Because we have trouble distinguishing the desire for reward from the actual reward, dopamine causes us to continue to pursue things that don’t make us happy. One woman found that when she wanted to feel good, she would go shopping, as many of us do. She enjoyed the ride there and felt good entering the mall and enjoyed the window shopping, but she felt rushed in the store and felt a time pressure to pay and get out.

The dopamine worked to make her feel good about the pursuit of the reward, but the getting of the reward was not rewarding. This happens to us all in many ways. Dieting, drinking too much, not exercising, flirting, watching pornography, gambling and going to the dollar stores for one thing and coming out with ten “bargains”. Not great for customer retention you’d think, but it seems to keep working. She decided to stick with window-shopping and was much happier when she realized that the thrill ended there.

So, dopamine, and the seeking of rewards, are confusing the heck out of us without us knowing, and making us sitting targets for marketers. But, it also makes us marketers that much more penetrating and effective. It is used with military precision and is incredibly successful.

You can train yourself to notice it, and when you do, you can diminish its effects, but few are ever aware of it happening to us. And it lurks around every corner.

With a lot of inspiration and logic from a book called “The Willpower Instinct: How Self-Control Works.
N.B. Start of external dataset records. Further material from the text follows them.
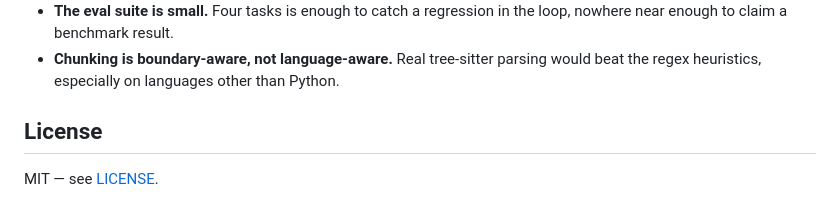
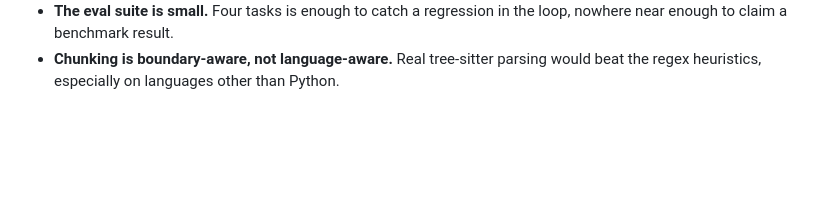
Before and after one commit to yuvrajnode/Autonomous-AI-Coding-Agent, a Markdown page: README.md, the part around the change. Drawn GitHub-style; blank space fills up the shorter version.

Commit message:
Remove License section from README
Removed the License section from the README.

```diff
--- a/README.md
+++ b/README.md
@@ -365,7 +365,3 @@ so they run for real there.
   loop, nowhere near enough to claim a benchmark result.
 - **Chunking is boundary-aware, not language-aware.** Real tree-sitter parsing
   would beat the regex heuristics, especially on languages other than Python.
-
-## License
-
-MIT — see [LICENSE](LICENSE).
```
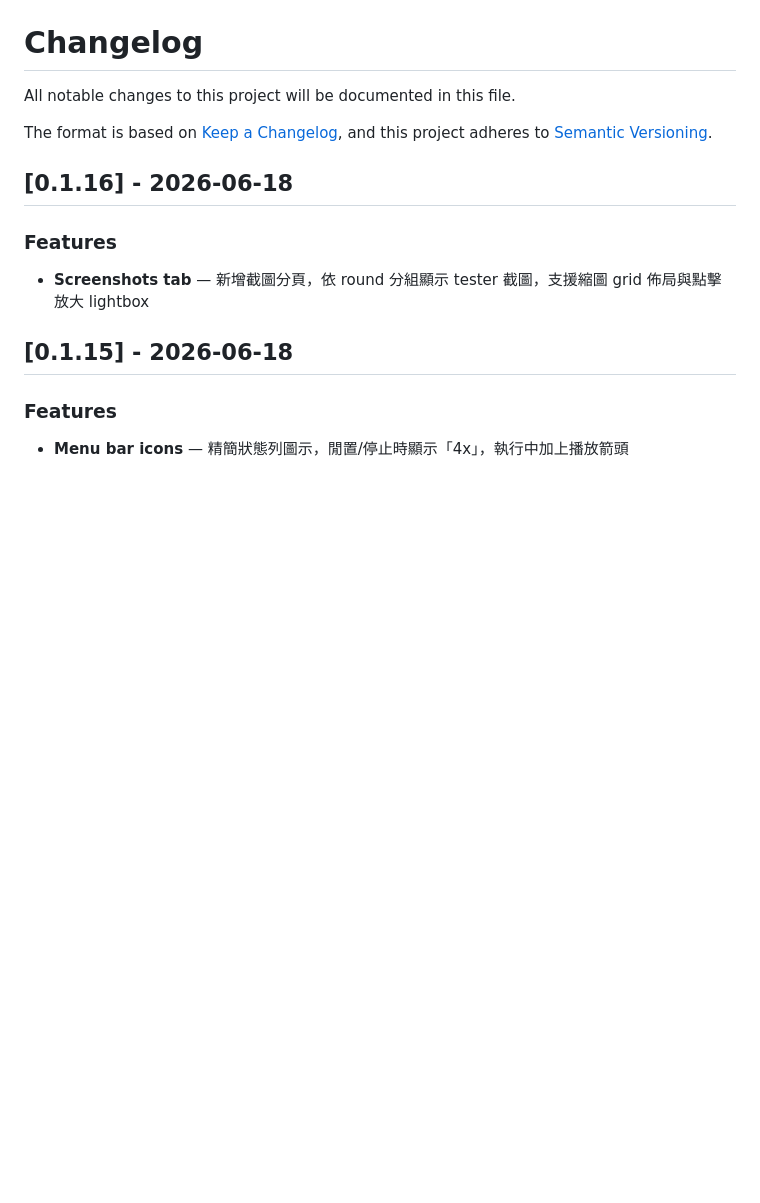
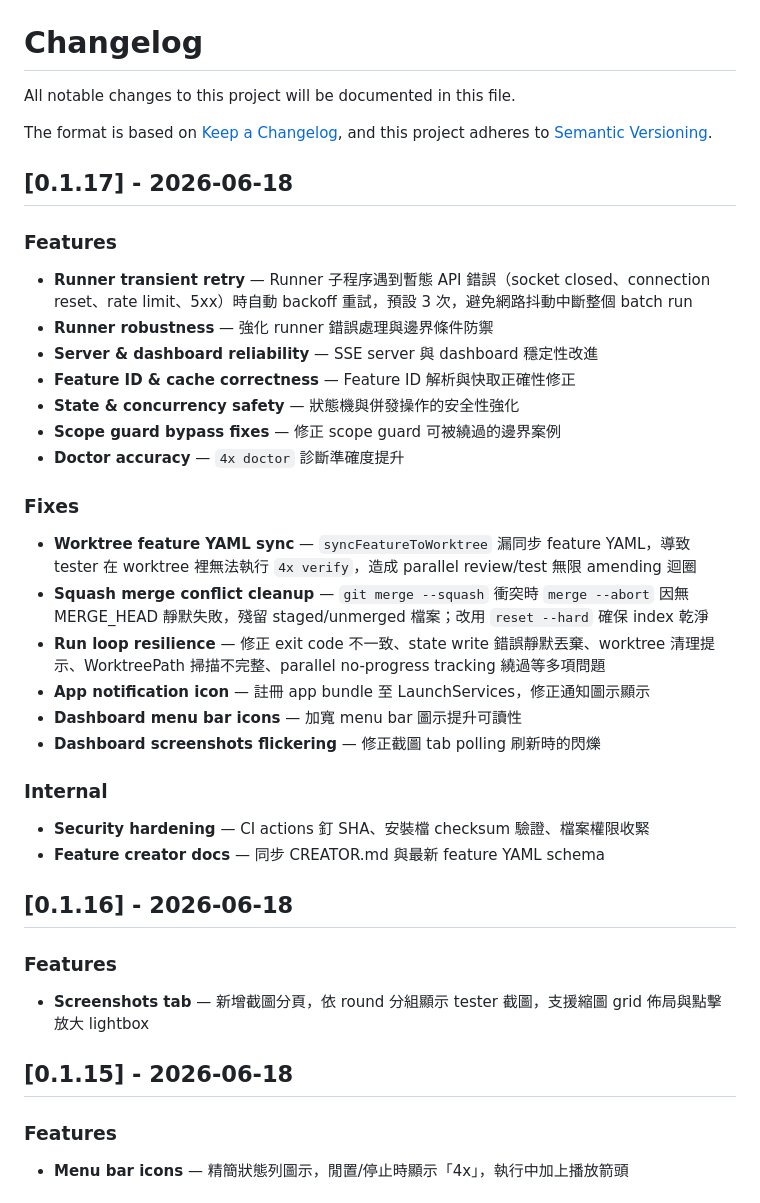
Before and after one commit to ggwhite/4x, a Markdown page: CHANGELOG.md, the part around the change. Drawn GitHub-style; blank space fills up the shorter version.

Commit message:
docs: v0.1.17 changelog

```diff
--- a/CHANGELOG.md
+++ b/CHANGELOG.md
@@ -4,6 +4,32 @@ All notable changes to this project will be documented in this file.
 
 The format is based on [Keep a Changelog](https://keepachangelog.com/),
 and this project adheres to [Semantic Versioning](https://semver.org/).
+
+## [0.1.17] - 2026-06-18
+
+### Features
+
+- **Runner transient retry** — Runner 子程序遇到暫態 API 錯誤（socket closed、connection reset、rate limit、5xx）時自動 backoff 重試，預設 3 次，避免網路抖動中斷整個 batch run
+- **Runner robustness** — 強化 runner 錯誤處理與邊界條件防禦
+- **Server & dashboard reliability** — SSE server 與 dashboard 穩定性改進
+- **Feature ID & cache correctness** — Feature ID 解析與快取正確性修正
+- **State & concurrency safety** — 狀態機與併發操作的安全性強化
+- **Scope guard bypass fixes** — 修正 scope guard 可被繞過的邊界案例
+- **Doctor accuracy** — `4x doctor` 診斷準確度提升
+
+### Fixes
+
+- **Worktree feature YAML sync** — `syncFeatureToWorktree` 漏同步 feature YAML，導致 tester 在 worktree 裡無法執行 `4x verify`，造成 parallel review/test 無限 amending 迴圈
+- **Squash merge conflict cleanup** — `git merge --squash` 衝突時 `merge --abort` 因無 MERGE_HEAD 靜默失敗，殘留 staged/unmerged 檔案；改用 `reset --hard` 確保 index 乾淨
+- **Run loop resilience** — 修正 exit code 不一致、state write 錯誤靜默丟棄、worktree 清理提示、WorktreePath 掃描不完整、parallel no-progress tracking 繞過等多項問題
+- **App notification icon** — 註冊 app bundle 至 LaunchServices，修正通知圖示顯示
+- **Dashboard menu bar icons** — 加寬 menu bar 圖示提升可讀性
+- **Dashboard screenshots flickering** — 修正截圖 tab polling 刷新時的閃爍
+
+### Internal
+
+- **Security hardening** — CI actions 釘 SHA、安裝檔 checksum 驗證、檔案權限收緊
+- **Feature creator docs** — 同步 CREATOR.md 與最新 feature YAML schema
 
 ## [0.1.16] - 2026-06-18
 
```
Why it Matters and What You Can Do to Get More of It”, by Kelly McGonigal, Ph.D.